Mercury's Palomar two-door hardtop station wagon featured a roof with an opening rear section. When open, the rear seat rose, and a small windshield popped up, allowing the passengers to see over the roof. The concept car was named in honor of Mt. Palomar Observatory in California.

The 1961 Mercury Palomar (named after Mt. Palomar, where the largest telescope in the world at the time was located) was Ford Motor Company's first station wagon concept car. The silver-blue fiberglass prototype had some very atypical features; it was a four-door hardtop on the driver's side only with "suicide" type doors, had a so-called flying bridge third passenger seat inspired by boats, and a sliding roof section. This design was proposed as a 1966 Mercury, but unfortunately, the design got no further than this singular concept car. It was never seriously considered for production.
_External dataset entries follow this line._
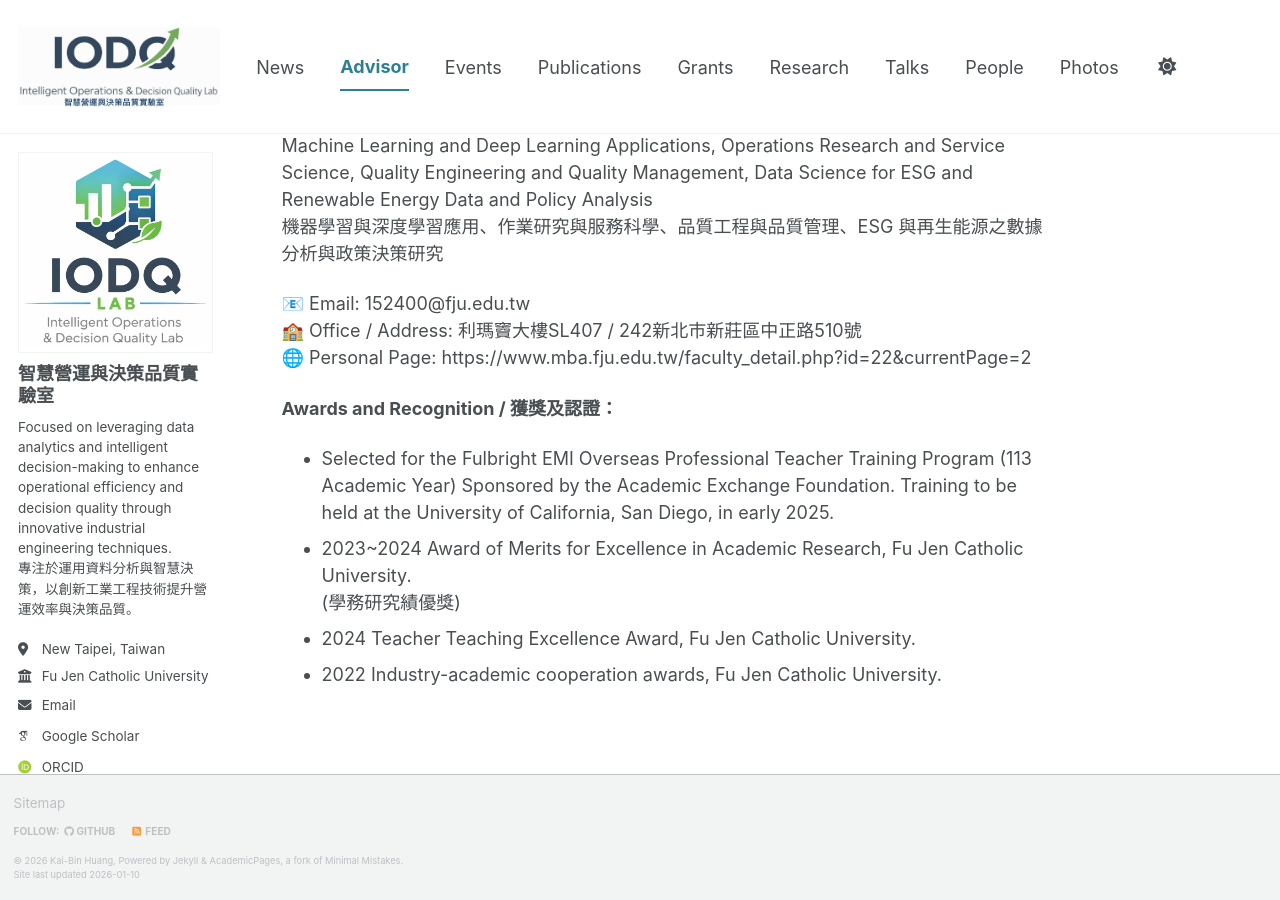
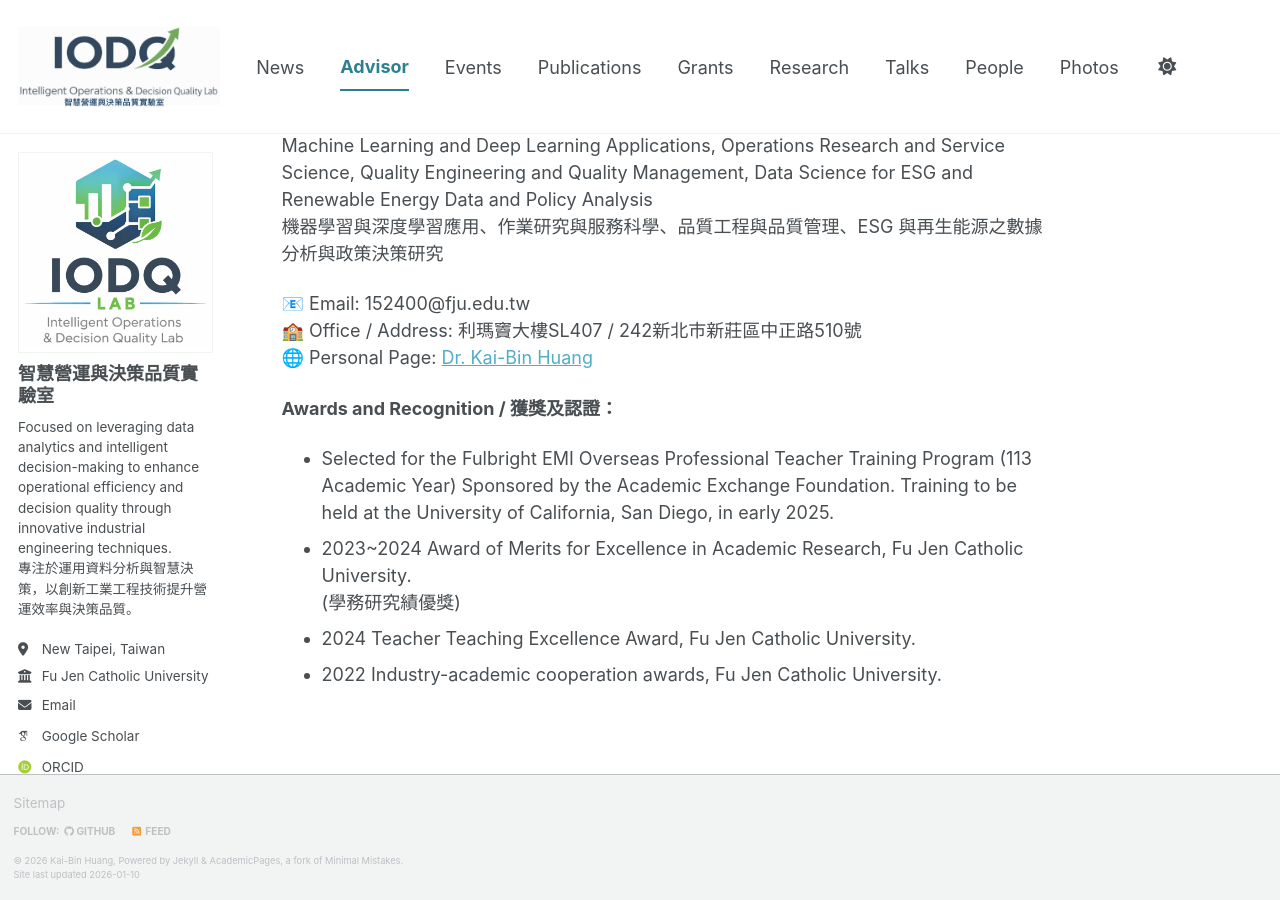
Before and after one commit to kbhuang188/kbhuang188.github.io, a Jekyll site: the page built from _pages/advisor.md, in a window 1280 px wide and 900 px high, scrolled down 562 px. Built offline with Jekyll 4.4.1, drawn with Linux system fonts in a browser that asks for light colours; some web fonts are replaced; a script bundle is joined from its source files by our own code; library files that are not in the unit come from our copies.

Commit message:
Update advisor.md

```diff
--- a/_pages/advisor.md
+++ b/_pages/advisor.md
@@ -18,7 +18,7 @@
 
 📧 Email: 152400@fju.edu.tw
 🏫 Office / Address: 利瑪竇大樓SL407 / 242新北市新莊區中正路510號
-🌐 Personal Page: https://www.mba.fju.edu.tw/faculty_detail.php?id=22&currentPage=2
+🌐 Personal Page: <a href="https://www.mba.fju.edu.tw/faculty_detail.php?id=22&currentPage=2)">Dr. Kai-Bin Huang</a>
 
 **Awards and Recognition / 獲獎及認證：**
 - Selected for the Fulbright EMI Overseas Professional Teacher Training Program (113 Academic Year) Sponsored by the Academic Exchange Foundation.
```
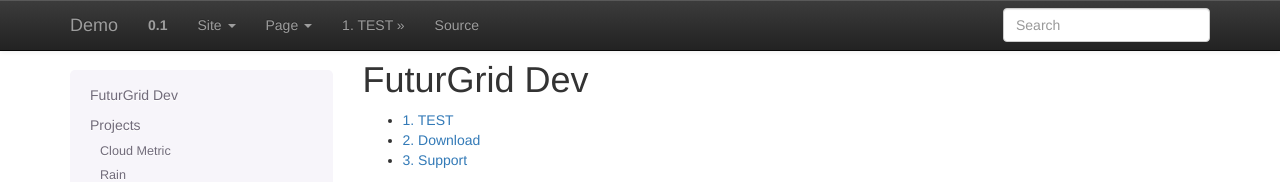
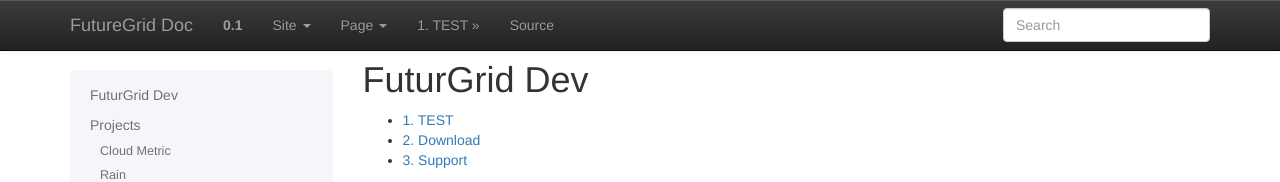
Before and after one commit to futuregrid/doc, a Sphinx documentation site: the page built from doc/source/index.rst, in a window 1280 px wide. Shown: the top 182 px of the page. Built offline with Sphinx 7.4.7, drawn with Linux system fonts in a browser that asks for light colours; formulas are drawn with MathJax 3.

Commit message:
chnaged the display name

```diff
--- a/doc/source/conf.py
+++ b/doc/source/conf.py
@@ -108,7 +108,7 @@
 # documentation.
 html_theme_options = {
     # Navigation bar title. (Default: ``project`` value)
-    'navbar_title': "Demo",
+    'navbar_title': "FutureGrid Doc",
 
     # Global TOC depth for "site" navbar tab. (Default: 1)
     # Switching to -1 shows all levels.
```
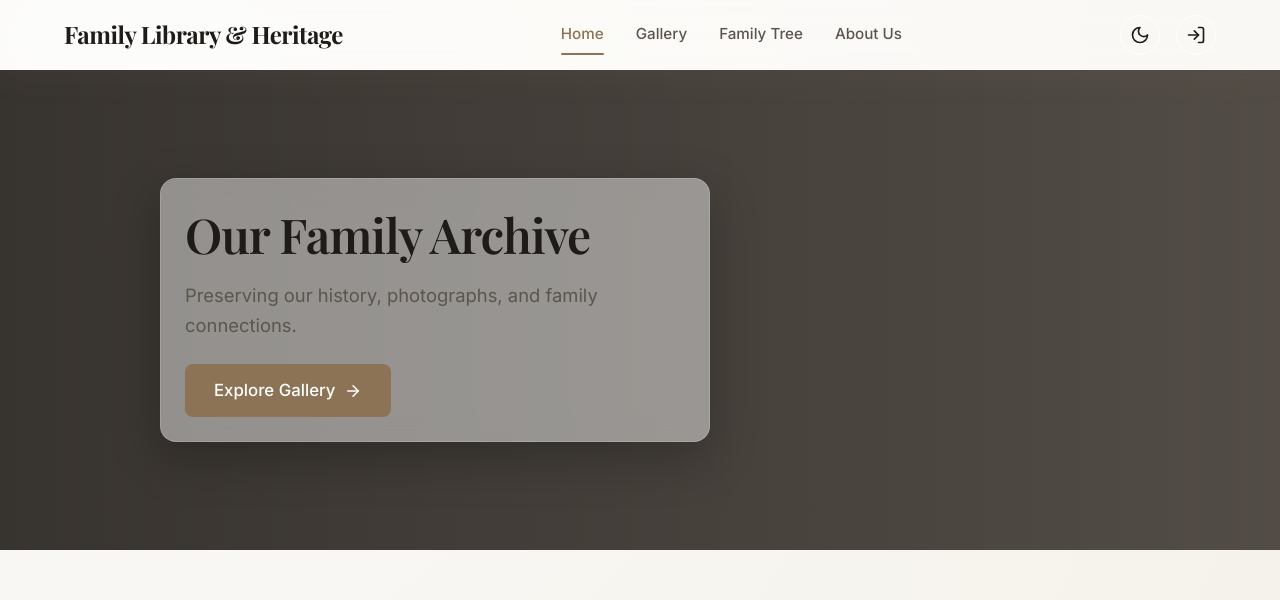
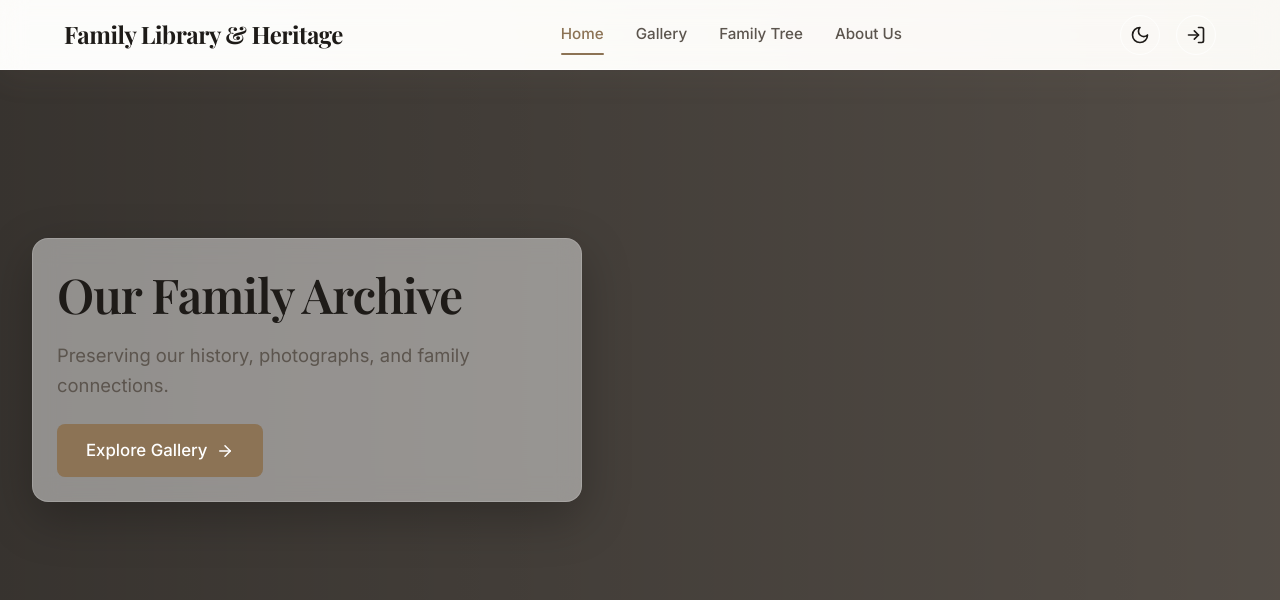
Before and after one commit to muhammedzamil38-wq/Family, a React (Vite) app in the folder client/: page / in a window 1280 px wide. Shown: the top 600 px of the page. Built offline with nearby package versions, Linux system fonts and the light colour scheme; no server answers; a web font is replaced by a local one.

Commit message:
UI cleaned

```diff
--- a/client/src/styles/index.css
+++ b/client/src/styles/index.css
@@ -92,7 +92,7 @@ p {
 .container {
   max-width: 1200px;
   margin: 0 auto;
-  padding: 0 24px;
+  padding: 0 32px;
   width: 100%;
 }
 
@@ -396,14 +396,23 @@ select.glass-input {
 }
 
 .hero-section {
-  height: 480px;
-  background-size: cover;
-  background-position: center;
+  min-height: 600px;
   background-color: #5c554e;
   position: relative;
   margin-bottom: 60px;
   display: flex;
   align-items: center;
+  overflow: hidden;
+}
+
+.hero-image {
+  position: absolute;
+  inset: 0;
+  width: 100%;
+  height: 100%;
+  object-fit: contain;
+  object-position: center;
+  background: #5c554e;
 }
 
 .hero-overlay {
@@ -415,7 +424,8 @@ select.glass-input {
   background: linear-gradient(to right, rgba(0, 0, 0, 0.4), rgba(0, 0, 0, 0.1));
   display: flex;
   align-items: center;
-  padding: 0 40px;
+  padding: 0 32px;
+  z-index: 1;
 }
 
 .hero-content {
@@ -429,7 +439,7 @@ select.glass-input {
 
 @media (min-width: 768px) {
   .hero-content {
-    margin-left: 10%;
+    margin-left: 0;
     text-align: left;
   }
 }
--- a/client/src/views/Home.jsx
+++ b/client/src/views/Home.jsx
@@ -80,9 +80,15 @@ export default function Home() {
       {/* 1. Hero Section */}
       <section
         className="hero-section"
-        style={{ backgroundImage: heroImageSrc ? `url(${heroImageSrc})` : 'none' }}
         aria-label="Welcome banner"
       >
+        {heroImageSrc && (
+          <img
+            className="hero-image"
+            src={heroImageSrc}
+            alt={hero?.altText || hero?.title || 'Family heritage'}
+          />
+        )}
         <div className="hero-overlay">
           <div className="hero-content glass-card">
             <h1 className="hero-title">{hero?.title || 'Our Family Archive'}</h1>
```
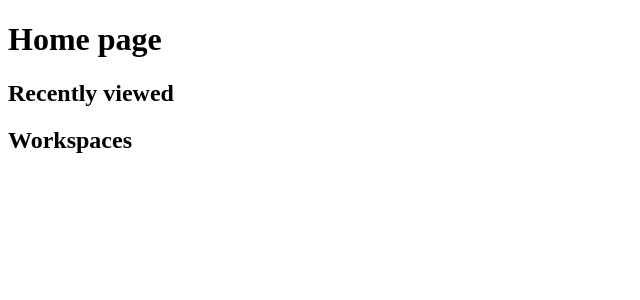
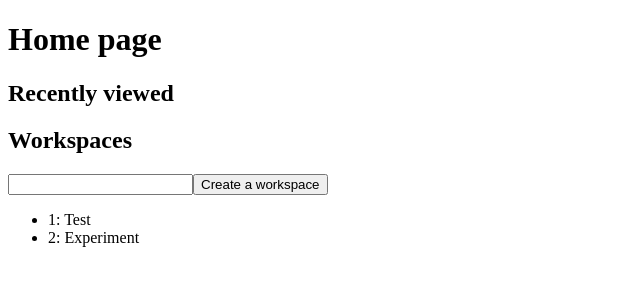
Before and after one commit to viktorijavalsoe/nuxt3-app, a Nuxt app: page / in a window 1280 px wide. Shown: the top 300 px of the page, without its empty margins (0-640 px from the left). Built offline with nearby package versions, Linux system fonts and the light colour scheme.

Commit message:
feat: add list item function

```diff
--- a/pages/index.vue
+++ b/pages/index.vue
@@ -1,19 +1,42 @@
 <template>
-    <h1>Home page</h1>
-    <h2>Recently viewed</h2>
-    <h2>Workspaces</h2>
+  <h1>Home page</h1>
+  <h2>Recently viewed</h2>
+  <h2>Workspaces</h2>
+  <input type="text" v-model="newWorkspaceName">
+  <button @click="createWorkspace">Create a workspace</button>
+  <ul>
+      <li v-for="workspace in workspaces" :key="workspace.id">
+          {{workspace.id}}: {{workspace.name}}
+      </li>
+  </ul>
 </template>
 
 <script lang="ts">
-import { defineComponent } from 'vue'
+import { defineComponent, } from 'vue';
+import { ref } from 'vue'
 
 export default defineComponent({
-    setup () {
+    setup (props) {
+         const workspaces = ref([
+            {id: 1, name:'Test'},
+            {id: 2, name:'Experiment'},
+        ])
+        const newWorkspaceName= ref('')
+        const createWorkspace = () => {
+            const randomId = Math.floor(Math.random() * 100)
+            workspaces.value.push({
+                id: randomId,
+                name: newWorkspaceName.value
+            })
+        }
+        return {
+            workspaces,
+						createWorkspace,
+						newWorkspaceName
+        }
+			}
+	})
 
-
-        return {}
-    }
-})
 </script>
 
 <style scoped>
```
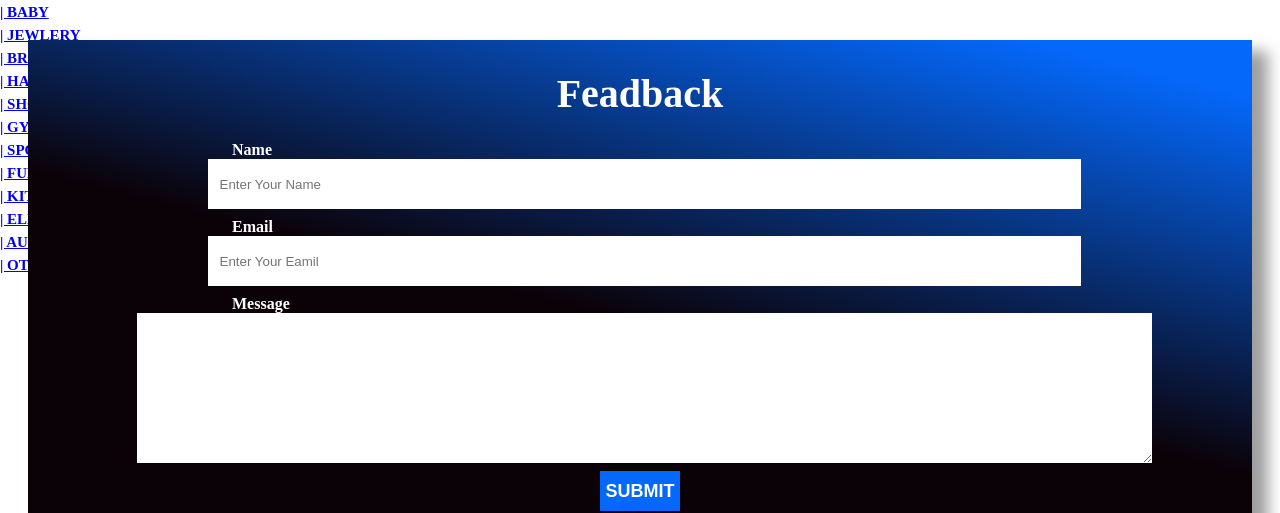
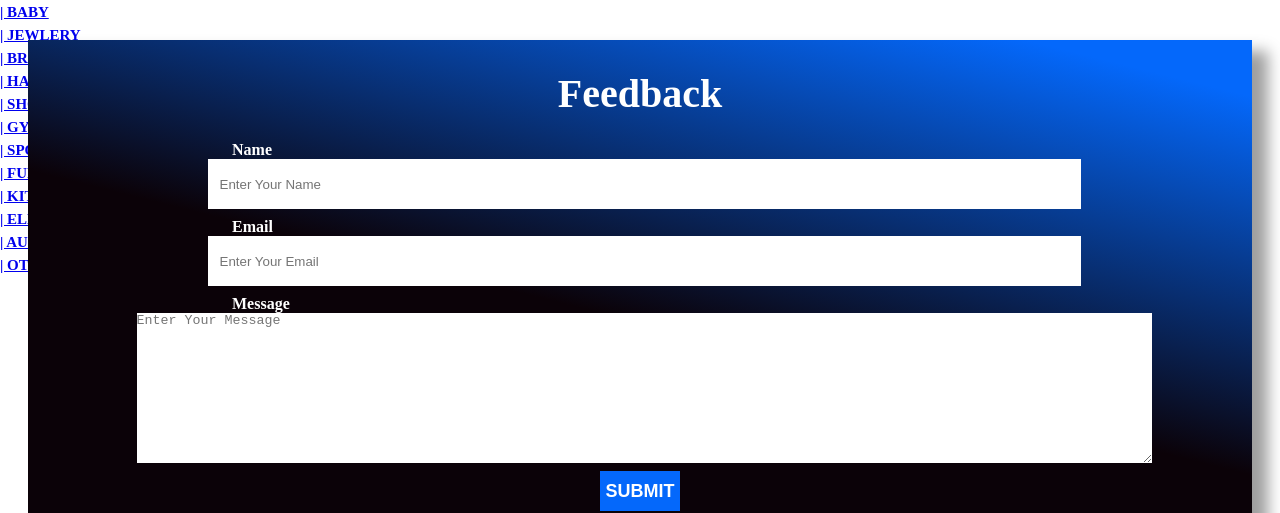
Before and after one commit to iamabd591/ShopSwiftly-Mern-Stack-Ecommerce-Project, a React (Create React App) app in the folder client/: page /feadback in a window 1280 px wide. Shown: the part 170-683 px from the top of the page. Built offline with nearby package versions, Linux system fonts and the light colour scheme; the HTML template or start-up script is replaced by a standard one.

Commit message:
opimize feedback page code

```diff
--- a/client/src/App.js
+++ b/client/src/App.js
@@ -5,7 +5,7 @@ import Contactus from "./pages/Contactus";
 import Sign from "./pages/Sign";
 import SignUp from "./pages/SignUp";
 import Policy from "./pages/Policy";
-import Feadback from "./pages/feadback";
+import Feedback from "./pages/feadback";
 import PageNotFound from "./pages/PageNotFound";
 
 function App() {
@@ -18,7 +18,7 @@ function App() {
         <Route path="/signIn" element={<Sign />} />
         <Route path="/SignUp" element={<SignUp />} />
         <Route path="/policy" element={<Policy />} />
-        <Route path="/feadback" element={<Feadback />} />
+        <Route path="/feadback" element={<Feedback />} />
         <Route path="*" element={<PageNotFound />} />
       </Routes>
     </>
--- a/client/src/pages/feadback.js
+++ b/client/src/pages/feadback.js
@@ -1,46 +1,52 @@
 import React from "react";
 import Layout from "../components/layout/Layout";
 
-function feadback() {
+function Feedback() {
   return (
-    <div>
     <Layout>
       <div className="feadback-main">
         <div className="feaback-form">
           <form method="post" action="#">
-              <h2>Feadback</h2>
+            <h2>Feedback</h2>
             <div className="input-field">
-                <label>Name</label>
+              <label htmlFor="name">Name</label>
               <input
-                  type="name"
+                id="name"
+                type="text"
                 placeholder="Enter Your Name"
                 required
                 autoComplete="off"
               />
             </div>
             <div className="input-field">
-                <label>Email</label>
+              <label htmlFor="email">Email</label>
               <input
+                id="email"
                 type="email"
-                  placeholder="Enter Your Eamil"
+                placeholder="Enter Your Email"
                 required
                 autoComplete="off"
               />
             </div>
             <div className="message">
-                <label>Message</label>
-                <textarea cols={125} rows={10} required />
+              <label htmlFor="message">Message</label>
+              <textarea
+                id="message"
+                cols={125}
+                rows={10}
+                placeholder="Enter Your Message"
+                required
+              />
             </div>
 
             <div className="feadback-btn">
-                <button>Submit</button>
+              <button type="submit">Submit</button>
             </div>
           </form>
         </div>
       </div>
     </Layout>
-    </div>
   );
 }
 
-export default feadback;
+export default Feedback;
```
Lines whose indentation alone changed are shown as unchanged.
The Palomar was on display inside Ford's Rotunda building for some months and is believed to have been destroyed when a fire engulfed the building on November 9, 1962.

Images: Ford Motor Company;